Continuing its pressure on firms to improve supervision of mutual fund and unit investment trust sales and fee abuses, the Financial Industry Regulatory Authority censured independent broker-dealer Cambridge Investment Research on Tuesday and fined it $150,000.
Cambridge also failed to follow up on system alerts about potential unsuitable short-term trading in A-shares of mutual funds and in UITs—both of which are designed for long-term holding periods—and to identify excess commissions charged on 30 transactions in 2013 and 2014, the letter said. Because Cambridge delayed fixing alerts earlier identified by Finra, customers were overcharged about $17,100 in 31 trades—and one trade was erroneously recorded with a $25,000 commission—according to the letter.
Cambridge accepted the sanctions without admitting or denying Finra’s findings, as is typical of the industry-financed regulator’s consent orders. In April 2015, Cambridge agreed to a $250,000 fine from Finra for failing to apply discounts for UIT rollover trades to customers.
A spokesman for the Iowa-based broker-dealer, which has 3,366 advisors, according to its website, confirmed it reached the settlement without admitting or denying the facts.
The relatively small size of most of the alleged violations in the Cambridge order indicate regulators’ increasing impatience with firms that fail to maintain and enforce supervisory procedures to curb unsuitable trading and excessive fees. Finra earlier this week imposed $4.7 million of sanctions against Oppenheimer & Co. for failing to inhibit brokers who recommended short-term trading of UITs.
The issue of enforcing supervision is of particular concern at independent broker-dealers, most of which contract with large affiliated brokers to oversee compliance for smaller offices. Cambridge’s surveillance system generated 11,910 alerts about short-term trading in UITs and mutual fund Class A shares over 18 months in 2013 and 2014, but its “principals did not reject a single transaction,” the consent letter said.
It excoriated the firm for failing to guide its principals on how to respond to the alerts by calling customers to ask about the reasons for the trades and to ensure they understood such consequences as fees and taxes, according to the letter.
While Cambridge’s surveillance system was programmed to identify so-called switch or exchange trades, a common UIT abuse where the proceeds of trades are used to buy almost identical instruments, it did not issue alerts on other potentially unsuitable short-term trade recommendations, the letter also said. And the firm’s pattern reports aimed at identifying brokers prone to short-term trading also focused solely on switches.
Cambridge also failed to press brokerage offices with supervisory responsibilities, known as offices of supervisory jurisdiction, to follow procedures requiring them to send and receive consent letters from customers acknowledging switch transactions, the letter said.

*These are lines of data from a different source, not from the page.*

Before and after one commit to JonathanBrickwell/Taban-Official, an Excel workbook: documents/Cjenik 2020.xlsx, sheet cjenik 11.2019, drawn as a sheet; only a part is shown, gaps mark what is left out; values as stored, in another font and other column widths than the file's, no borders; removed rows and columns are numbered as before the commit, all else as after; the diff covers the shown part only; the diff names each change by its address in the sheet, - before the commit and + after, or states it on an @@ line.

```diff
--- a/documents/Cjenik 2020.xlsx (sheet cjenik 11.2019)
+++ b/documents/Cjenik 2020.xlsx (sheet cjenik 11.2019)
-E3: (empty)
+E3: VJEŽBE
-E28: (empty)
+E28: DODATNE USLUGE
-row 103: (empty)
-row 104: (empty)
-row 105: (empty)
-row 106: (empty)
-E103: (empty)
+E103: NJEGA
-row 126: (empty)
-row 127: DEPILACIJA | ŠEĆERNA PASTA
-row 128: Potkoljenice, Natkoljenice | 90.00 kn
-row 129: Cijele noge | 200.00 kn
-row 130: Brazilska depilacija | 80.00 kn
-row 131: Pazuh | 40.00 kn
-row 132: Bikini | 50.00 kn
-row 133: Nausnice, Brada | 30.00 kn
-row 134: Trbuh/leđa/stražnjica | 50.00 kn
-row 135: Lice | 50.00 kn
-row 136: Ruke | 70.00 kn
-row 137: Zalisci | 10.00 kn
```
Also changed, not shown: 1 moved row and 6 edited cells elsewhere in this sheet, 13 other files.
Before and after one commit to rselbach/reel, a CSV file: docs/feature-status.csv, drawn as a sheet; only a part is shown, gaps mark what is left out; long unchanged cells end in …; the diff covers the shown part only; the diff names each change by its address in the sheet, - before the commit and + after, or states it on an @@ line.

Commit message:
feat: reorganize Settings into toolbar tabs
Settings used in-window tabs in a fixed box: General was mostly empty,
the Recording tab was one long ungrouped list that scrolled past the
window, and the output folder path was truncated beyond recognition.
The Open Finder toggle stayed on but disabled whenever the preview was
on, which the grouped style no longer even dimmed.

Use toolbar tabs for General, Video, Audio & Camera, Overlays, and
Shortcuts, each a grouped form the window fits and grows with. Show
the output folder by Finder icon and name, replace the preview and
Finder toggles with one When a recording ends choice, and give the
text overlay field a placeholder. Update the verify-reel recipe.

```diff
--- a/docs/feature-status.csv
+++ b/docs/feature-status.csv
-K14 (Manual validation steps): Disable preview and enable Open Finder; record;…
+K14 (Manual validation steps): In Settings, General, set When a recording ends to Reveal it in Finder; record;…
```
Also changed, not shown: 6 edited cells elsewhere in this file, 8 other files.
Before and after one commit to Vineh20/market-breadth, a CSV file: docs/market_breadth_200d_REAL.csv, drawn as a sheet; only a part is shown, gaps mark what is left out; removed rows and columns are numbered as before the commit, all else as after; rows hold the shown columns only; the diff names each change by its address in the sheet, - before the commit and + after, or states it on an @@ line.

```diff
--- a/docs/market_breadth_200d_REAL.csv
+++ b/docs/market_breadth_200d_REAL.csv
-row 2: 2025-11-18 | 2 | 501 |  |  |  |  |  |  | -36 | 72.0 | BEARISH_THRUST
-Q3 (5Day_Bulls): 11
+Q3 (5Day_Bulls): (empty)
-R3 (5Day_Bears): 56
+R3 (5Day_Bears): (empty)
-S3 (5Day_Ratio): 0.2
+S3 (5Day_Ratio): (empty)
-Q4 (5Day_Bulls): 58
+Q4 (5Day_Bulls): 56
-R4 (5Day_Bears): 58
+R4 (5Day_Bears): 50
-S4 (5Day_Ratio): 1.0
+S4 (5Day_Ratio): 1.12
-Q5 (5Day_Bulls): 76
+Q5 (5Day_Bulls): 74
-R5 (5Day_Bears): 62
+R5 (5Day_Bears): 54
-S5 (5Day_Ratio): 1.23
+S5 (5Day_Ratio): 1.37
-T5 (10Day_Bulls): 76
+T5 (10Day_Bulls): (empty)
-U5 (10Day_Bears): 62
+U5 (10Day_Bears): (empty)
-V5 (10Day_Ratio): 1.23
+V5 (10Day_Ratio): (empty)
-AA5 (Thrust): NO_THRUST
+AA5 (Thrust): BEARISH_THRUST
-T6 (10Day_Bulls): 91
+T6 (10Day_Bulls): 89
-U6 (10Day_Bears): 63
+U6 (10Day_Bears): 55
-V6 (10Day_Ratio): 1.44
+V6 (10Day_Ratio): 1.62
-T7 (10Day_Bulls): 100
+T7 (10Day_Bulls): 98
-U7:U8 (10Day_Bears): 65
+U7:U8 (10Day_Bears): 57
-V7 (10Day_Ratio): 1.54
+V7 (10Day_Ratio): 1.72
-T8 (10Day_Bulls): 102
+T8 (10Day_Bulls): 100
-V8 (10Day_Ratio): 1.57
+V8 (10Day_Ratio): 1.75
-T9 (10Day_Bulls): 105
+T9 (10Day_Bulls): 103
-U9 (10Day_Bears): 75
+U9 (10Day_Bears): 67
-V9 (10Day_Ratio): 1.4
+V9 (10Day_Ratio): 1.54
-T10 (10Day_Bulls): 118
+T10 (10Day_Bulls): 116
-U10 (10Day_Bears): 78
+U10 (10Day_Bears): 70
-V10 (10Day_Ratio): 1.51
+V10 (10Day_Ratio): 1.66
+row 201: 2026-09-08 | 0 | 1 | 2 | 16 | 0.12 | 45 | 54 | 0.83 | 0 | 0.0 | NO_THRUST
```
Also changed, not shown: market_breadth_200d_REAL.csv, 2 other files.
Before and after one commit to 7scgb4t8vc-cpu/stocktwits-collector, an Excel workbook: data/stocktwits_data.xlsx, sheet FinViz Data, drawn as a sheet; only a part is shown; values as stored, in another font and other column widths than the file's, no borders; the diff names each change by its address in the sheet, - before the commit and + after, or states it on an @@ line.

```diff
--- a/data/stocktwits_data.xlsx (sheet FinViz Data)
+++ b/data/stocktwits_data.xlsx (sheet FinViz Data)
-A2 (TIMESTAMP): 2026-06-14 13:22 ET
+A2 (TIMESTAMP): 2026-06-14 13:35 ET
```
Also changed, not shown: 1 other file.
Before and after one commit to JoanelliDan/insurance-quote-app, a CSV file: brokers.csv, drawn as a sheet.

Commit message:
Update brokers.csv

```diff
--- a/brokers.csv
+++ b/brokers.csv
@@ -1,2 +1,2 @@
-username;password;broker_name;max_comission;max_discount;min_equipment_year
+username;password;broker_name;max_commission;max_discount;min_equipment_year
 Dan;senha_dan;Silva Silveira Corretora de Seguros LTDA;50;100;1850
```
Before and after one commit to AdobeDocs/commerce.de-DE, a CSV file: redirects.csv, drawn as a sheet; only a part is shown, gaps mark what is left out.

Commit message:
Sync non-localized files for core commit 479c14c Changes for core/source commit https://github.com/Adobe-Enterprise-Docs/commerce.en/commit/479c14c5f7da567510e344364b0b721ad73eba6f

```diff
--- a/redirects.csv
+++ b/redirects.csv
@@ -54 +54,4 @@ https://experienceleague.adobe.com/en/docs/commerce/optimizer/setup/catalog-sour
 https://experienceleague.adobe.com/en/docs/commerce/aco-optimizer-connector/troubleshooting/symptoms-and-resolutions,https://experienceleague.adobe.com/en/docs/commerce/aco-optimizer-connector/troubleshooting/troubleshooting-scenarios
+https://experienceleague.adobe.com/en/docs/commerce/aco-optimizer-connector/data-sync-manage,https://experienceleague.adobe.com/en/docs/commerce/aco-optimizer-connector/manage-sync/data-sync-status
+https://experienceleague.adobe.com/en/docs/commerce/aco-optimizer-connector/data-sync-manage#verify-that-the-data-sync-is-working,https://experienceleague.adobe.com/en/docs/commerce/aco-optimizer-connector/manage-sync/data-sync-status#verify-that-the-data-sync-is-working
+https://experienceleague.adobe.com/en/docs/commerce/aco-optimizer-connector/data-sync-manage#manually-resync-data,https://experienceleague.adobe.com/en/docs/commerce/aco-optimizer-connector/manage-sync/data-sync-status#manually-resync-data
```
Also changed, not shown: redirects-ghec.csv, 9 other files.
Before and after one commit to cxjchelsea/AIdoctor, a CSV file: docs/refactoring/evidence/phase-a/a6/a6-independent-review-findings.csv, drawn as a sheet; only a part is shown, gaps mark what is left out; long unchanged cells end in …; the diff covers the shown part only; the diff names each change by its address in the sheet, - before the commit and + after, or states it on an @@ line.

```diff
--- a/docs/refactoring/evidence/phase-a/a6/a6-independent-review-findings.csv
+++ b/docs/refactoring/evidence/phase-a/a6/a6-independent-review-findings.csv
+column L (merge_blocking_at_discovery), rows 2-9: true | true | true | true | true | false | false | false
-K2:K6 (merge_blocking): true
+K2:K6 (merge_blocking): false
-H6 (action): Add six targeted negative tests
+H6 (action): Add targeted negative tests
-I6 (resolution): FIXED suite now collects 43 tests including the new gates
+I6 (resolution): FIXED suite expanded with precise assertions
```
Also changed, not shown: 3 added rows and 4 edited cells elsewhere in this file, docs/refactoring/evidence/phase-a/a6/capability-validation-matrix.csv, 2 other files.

Cambridge after December 2014 “enhanced” its electronic trade surveillance system and supervisory procedures to address short-term trading of A shares and UITs, and hired additional technology staff, the letter said. The firm also reimbursed its customers’ excess commissions after Finra identified them in 2014 and adjusted its breakpoint alert system in 2017, according to the letter.